Whenever I thought of something to write, I immediately thought of his reading it, and the thought of this man, William Shawn, reading something I had written only made me want to write it more; I could see him sitting (not in any particular place) and reading what I had written and telling me if he liked it, or never mentioning it again if he didn’t , and the point wasn’t to hear him say that he like it (though it was better than anything in the whole world) but only to know that he had read it, and why that should have been so is beyond words to me right now, or just to put into words now (and it was only through words that I knew him) would make it either true, or incomplete, like love, I suppose; why do I love you, why do you love me? Almost all of my life as a writer, everything I wrote I expected Mr. Shawn to read, and so when I first heard of my brother dying and immediately knew I would write about him, I thought of Mr. Shawn, but Mr. Shawn had just died too. And so I wrote about the dead for the dead, and all along as I was writing I thought, When I am done with this I shall never write for Mr. Shawn again, this will be the end of anything I shall write for Mr. Shawn; but now I don’t suppose that will be so.
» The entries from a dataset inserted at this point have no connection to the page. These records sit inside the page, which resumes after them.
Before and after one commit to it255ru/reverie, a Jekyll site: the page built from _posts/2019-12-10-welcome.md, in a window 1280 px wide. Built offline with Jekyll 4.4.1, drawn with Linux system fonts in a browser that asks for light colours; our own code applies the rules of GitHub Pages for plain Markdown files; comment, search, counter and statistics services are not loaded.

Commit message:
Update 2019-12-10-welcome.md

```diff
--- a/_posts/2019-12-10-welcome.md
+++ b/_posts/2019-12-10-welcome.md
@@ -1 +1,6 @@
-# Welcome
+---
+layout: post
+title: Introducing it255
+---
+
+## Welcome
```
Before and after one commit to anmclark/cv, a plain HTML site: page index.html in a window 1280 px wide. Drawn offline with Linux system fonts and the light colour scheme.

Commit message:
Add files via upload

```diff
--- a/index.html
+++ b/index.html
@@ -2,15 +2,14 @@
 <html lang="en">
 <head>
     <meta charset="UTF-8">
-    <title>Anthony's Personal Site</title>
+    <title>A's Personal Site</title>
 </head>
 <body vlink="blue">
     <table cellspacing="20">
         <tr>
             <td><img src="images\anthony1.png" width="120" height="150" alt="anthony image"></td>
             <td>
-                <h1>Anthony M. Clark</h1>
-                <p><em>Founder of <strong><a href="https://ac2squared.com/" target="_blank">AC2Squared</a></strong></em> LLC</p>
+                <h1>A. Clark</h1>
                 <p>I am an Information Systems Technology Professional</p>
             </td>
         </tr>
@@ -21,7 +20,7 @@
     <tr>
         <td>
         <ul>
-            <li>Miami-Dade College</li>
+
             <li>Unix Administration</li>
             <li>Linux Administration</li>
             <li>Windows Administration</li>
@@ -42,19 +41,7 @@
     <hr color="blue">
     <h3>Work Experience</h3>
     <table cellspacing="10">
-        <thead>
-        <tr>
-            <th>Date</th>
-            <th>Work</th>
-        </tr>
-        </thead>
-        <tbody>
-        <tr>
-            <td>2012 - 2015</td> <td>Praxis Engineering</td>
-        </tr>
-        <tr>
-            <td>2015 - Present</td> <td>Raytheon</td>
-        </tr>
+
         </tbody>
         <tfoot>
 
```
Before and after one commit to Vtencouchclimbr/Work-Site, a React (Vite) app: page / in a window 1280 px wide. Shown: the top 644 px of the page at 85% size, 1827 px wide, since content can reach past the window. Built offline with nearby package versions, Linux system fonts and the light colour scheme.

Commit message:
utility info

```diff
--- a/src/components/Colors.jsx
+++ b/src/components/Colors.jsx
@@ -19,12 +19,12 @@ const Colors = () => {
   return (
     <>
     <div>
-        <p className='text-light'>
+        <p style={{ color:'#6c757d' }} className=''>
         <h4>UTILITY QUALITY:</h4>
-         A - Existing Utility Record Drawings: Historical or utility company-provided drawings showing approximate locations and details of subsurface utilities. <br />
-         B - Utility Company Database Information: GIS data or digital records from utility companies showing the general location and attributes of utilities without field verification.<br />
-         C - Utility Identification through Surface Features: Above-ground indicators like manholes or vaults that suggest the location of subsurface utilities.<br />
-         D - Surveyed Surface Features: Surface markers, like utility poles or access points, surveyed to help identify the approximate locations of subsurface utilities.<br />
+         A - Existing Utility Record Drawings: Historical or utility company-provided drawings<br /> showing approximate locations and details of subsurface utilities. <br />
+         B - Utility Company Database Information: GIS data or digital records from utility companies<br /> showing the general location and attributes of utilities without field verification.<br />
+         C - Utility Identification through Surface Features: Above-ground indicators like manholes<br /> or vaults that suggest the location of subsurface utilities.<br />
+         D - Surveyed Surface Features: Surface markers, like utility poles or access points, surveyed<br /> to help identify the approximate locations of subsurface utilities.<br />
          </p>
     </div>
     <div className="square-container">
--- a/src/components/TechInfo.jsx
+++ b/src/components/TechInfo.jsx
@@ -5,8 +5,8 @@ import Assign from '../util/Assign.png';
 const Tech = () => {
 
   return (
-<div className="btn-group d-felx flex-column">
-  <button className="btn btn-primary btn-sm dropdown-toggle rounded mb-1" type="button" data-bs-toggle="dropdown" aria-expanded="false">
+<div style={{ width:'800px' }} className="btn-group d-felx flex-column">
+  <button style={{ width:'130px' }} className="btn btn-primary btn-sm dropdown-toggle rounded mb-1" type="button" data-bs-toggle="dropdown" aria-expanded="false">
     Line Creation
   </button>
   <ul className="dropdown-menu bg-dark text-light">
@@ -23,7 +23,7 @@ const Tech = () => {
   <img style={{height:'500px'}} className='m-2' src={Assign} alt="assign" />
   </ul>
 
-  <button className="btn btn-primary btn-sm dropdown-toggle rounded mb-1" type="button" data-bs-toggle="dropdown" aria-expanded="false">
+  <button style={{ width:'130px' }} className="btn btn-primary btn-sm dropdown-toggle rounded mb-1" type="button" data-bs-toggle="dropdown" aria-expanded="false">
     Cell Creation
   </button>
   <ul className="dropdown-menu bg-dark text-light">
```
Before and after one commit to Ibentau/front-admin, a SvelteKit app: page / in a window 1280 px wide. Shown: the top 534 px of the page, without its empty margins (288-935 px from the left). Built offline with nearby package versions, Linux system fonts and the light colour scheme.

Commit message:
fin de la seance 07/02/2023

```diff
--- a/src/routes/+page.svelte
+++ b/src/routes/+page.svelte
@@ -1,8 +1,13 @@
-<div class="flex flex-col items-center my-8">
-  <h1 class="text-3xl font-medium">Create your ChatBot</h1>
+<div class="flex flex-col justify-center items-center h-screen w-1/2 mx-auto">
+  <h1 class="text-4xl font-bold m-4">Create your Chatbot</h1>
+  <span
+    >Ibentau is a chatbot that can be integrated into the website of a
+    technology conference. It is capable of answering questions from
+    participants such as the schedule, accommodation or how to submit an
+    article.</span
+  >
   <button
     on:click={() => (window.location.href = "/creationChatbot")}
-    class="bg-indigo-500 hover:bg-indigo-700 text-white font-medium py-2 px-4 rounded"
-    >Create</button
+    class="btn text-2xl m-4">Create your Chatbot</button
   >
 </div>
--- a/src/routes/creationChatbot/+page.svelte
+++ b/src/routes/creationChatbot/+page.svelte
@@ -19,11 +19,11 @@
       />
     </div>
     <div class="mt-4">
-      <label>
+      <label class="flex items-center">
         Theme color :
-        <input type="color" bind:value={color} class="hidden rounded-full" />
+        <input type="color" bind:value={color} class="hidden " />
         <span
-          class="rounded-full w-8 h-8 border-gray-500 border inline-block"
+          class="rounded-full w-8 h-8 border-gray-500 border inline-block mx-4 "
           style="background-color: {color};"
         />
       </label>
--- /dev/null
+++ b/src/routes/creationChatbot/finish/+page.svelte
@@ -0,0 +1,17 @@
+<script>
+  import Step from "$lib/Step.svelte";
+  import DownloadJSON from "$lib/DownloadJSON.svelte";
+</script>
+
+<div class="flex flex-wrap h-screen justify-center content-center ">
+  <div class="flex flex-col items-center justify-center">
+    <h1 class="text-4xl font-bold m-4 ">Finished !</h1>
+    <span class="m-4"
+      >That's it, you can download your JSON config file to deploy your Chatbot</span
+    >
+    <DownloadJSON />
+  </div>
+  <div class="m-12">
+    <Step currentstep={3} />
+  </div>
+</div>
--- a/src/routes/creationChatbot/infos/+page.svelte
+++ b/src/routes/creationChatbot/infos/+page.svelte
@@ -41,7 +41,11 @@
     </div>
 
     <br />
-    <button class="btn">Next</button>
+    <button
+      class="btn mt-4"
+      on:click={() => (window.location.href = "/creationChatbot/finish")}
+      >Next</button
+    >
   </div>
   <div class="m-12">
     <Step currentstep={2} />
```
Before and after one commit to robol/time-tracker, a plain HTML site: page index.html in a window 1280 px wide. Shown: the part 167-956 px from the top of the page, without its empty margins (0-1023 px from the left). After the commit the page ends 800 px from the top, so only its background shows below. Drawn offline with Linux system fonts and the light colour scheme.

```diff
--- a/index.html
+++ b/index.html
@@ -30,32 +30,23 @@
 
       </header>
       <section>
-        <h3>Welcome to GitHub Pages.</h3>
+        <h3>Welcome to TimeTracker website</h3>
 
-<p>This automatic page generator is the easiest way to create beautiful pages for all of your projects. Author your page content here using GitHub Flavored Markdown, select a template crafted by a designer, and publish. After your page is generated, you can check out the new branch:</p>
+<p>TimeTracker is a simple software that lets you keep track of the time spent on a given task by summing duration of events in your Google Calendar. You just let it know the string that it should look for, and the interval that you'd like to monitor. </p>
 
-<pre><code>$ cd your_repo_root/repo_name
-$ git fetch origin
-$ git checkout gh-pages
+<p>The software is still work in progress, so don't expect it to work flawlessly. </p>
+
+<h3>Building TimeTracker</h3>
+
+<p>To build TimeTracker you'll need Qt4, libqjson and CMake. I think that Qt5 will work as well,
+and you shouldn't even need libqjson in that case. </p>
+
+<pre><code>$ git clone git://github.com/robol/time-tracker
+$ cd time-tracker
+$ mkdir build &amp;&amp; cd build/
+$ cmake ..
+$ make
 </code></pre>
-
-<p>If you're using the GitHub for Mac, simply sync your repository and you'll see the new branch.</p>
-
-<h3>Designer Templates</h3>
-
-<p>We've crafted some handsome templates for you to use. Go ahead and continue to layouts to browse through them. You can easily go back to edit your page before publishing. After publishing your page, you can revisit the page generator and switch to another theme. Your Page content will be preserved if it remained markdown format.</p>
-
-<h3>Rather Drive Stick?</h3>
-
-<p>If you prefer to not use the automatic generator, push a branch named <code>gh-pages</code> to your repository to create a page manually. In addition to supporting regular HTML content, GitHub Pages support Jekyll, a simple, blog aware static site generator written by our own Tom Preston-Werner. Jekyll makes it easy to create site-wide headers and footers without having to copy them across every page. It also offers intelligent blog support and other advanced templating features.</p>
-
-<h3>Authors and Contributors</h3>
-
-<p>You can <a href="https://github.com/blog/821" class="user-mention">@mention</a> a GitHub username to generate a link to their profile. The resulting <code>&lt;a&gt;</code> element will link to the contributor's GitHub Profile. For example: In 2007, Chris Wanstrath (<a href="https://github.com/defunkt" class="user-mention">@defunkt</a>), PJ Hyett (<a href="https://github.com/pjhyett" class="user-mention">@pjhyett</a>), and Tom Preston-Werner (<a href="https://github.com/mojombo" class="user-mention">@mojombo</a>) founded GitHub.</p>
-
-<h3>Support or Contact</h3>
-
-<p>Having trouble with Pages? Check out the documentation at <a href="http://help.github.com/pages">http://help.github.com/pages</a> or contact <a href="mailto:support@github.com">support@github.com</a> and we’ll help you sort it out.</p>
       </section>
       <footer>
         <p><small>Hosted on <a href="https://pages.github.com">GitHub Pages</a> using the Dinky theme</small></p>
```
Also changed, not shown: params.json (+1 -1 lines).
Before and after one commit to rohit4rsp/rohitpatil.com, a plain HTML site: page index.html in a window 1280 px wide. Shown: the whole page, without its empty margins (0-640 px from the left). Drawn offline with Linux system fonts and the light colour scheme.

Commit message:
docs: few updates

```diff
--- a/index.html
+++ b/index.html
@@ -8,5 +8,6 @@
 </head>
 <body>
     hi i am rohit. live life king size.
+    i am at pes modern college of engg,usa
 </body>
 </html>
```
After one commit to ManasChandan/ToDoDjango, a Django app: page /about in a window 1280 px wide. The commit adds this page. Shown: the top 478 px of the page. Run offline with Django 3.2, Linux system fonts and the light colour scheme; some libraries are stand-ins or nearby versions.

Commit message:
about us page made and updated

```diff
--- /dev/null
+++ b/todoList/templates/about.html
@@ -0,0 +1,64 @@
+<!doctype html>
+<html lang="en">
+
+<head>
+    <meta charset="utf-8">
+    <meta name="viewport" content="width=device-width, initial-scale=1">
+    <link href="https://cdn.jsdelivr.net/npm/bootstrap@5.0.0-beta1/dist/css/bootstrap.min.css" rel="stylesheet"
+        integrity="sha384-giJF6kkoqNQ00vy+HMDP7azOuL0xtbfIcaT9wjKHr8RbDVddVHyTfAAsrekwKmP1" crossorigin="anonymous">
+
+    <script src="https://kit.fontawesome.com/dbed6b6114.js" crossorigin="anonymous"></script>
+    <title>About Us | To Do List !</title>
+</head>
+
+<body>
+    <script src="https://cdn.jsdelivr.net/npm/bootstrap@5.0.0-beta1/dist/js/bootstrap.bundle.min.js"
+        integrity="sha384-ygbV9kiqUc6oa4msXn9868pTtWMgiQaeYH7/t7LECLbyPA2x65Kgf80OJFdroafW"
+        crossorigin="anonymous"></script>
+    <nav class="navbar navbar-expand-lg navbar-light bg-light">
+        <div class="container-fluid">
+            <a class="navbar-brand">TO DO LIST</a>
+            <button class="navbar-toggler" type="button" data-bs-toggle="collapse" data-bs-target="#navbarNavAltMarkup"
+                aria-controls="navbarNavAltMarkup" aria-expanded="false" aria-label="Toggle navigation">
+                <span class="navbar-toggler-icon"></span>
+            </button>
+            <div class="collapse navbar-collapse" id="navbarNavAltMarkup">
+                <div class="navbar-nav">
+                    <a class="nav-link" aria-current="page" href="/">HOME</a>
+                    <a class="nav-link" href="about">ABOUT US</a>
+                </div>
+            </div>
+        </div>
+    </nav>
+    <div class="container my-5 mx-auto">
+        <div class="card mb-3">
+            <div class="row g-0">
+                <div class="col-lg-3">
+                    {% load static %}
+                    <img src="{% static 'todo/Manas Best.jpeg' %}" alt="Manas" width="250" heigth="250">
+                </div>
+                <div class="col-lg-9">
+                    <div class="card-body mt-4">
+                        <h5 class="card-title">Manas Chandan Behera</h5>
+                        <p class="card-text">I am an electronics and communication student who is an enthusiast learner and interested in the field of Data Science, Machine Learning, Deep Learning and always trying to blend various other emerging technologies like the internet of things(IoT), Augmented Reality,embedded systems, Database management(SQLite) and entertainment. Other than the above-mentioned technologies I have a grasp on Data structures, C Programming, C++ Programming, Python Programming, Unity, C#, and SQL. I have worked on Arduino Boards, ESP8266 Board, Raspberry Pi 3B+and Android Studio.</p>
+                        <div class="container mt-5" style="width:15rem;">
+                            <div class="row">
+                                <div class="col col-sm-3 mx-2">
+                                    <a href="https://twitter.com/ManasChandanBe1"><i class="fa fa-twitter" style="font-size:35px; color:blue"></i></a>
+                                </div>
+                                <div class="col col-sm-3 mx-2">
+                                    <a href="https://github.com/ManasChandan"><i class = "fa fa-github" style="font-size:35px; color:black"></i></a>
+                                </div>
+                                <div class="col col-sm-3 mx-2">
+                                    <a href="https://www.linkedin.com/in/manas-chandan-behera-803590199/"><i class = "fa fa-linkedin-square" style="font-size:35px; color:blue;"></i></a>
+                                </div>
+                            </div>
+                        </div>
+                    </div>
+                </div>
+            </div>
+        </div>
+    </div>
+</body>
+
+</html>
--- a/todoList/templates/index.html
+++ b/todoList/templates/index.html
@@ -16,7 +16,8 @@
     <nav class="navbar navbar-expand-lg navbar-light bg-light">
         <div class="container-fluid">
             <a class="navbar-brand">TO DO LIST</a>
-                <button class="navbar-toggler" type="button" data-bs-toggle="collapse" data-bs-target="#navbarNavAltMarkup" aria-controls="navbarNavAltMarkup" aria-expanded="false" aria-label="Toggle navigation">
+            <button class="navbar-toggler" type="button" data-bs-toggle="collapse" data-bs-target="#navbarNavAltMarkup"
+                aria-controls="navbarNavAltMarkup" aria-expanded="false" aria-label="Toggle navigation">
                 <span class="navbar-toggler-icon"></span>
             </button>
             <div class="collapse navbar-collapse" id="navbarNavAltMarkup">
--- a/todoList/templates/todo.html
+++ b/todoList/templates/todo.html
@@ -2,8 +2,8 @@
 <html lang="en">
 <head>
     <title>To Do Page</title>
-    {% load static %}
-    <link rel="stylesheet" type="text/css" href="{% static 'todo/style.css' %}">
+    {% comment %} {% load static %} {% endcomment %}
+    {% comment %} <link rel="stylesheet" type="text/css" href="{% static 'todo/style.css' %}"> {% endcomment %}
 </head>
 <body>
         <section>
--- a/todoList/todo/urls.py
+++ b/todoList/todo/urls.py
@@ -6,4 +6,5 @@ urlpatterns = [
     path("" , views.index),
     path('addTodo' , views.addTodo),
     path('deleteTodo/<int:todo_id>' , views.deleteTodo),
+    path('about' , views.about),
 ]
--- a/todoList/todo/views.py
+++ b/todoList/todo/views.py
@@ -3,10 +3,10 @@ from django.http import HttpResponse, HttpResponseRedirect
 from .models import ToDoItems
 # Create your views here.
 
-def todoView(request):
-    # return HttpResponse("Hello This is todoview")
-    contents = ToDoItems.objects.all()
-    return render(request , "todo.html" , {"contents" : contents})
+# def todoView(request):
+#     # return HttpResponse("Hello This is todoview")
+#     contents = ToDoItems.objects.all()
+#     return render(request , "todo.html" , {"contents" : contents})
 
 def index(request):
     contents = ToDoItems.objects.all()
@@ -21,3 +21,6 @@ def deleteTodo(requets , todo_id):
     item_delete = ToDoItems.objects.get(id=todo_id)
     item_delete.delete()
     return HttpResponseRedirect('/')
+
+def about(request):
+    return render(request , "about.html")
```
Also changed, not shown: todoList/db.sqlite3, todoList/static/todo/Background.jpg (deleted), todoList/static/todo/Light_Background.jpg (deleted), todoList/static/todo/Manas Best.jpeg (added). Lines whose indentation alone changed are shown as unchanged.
For a very long time I had the perfect reader for what I would write and place in the unscathed books; the course of the books has not died, it only comes alive again and again in different forms and other segments. The perfect reader has died, but I cannot see any reason not to write for him, anyway, for I can sooner get used to never hearing from him, the perfect reader, than to not being able to write for him at all.

Jamaica Kincaid, My Brother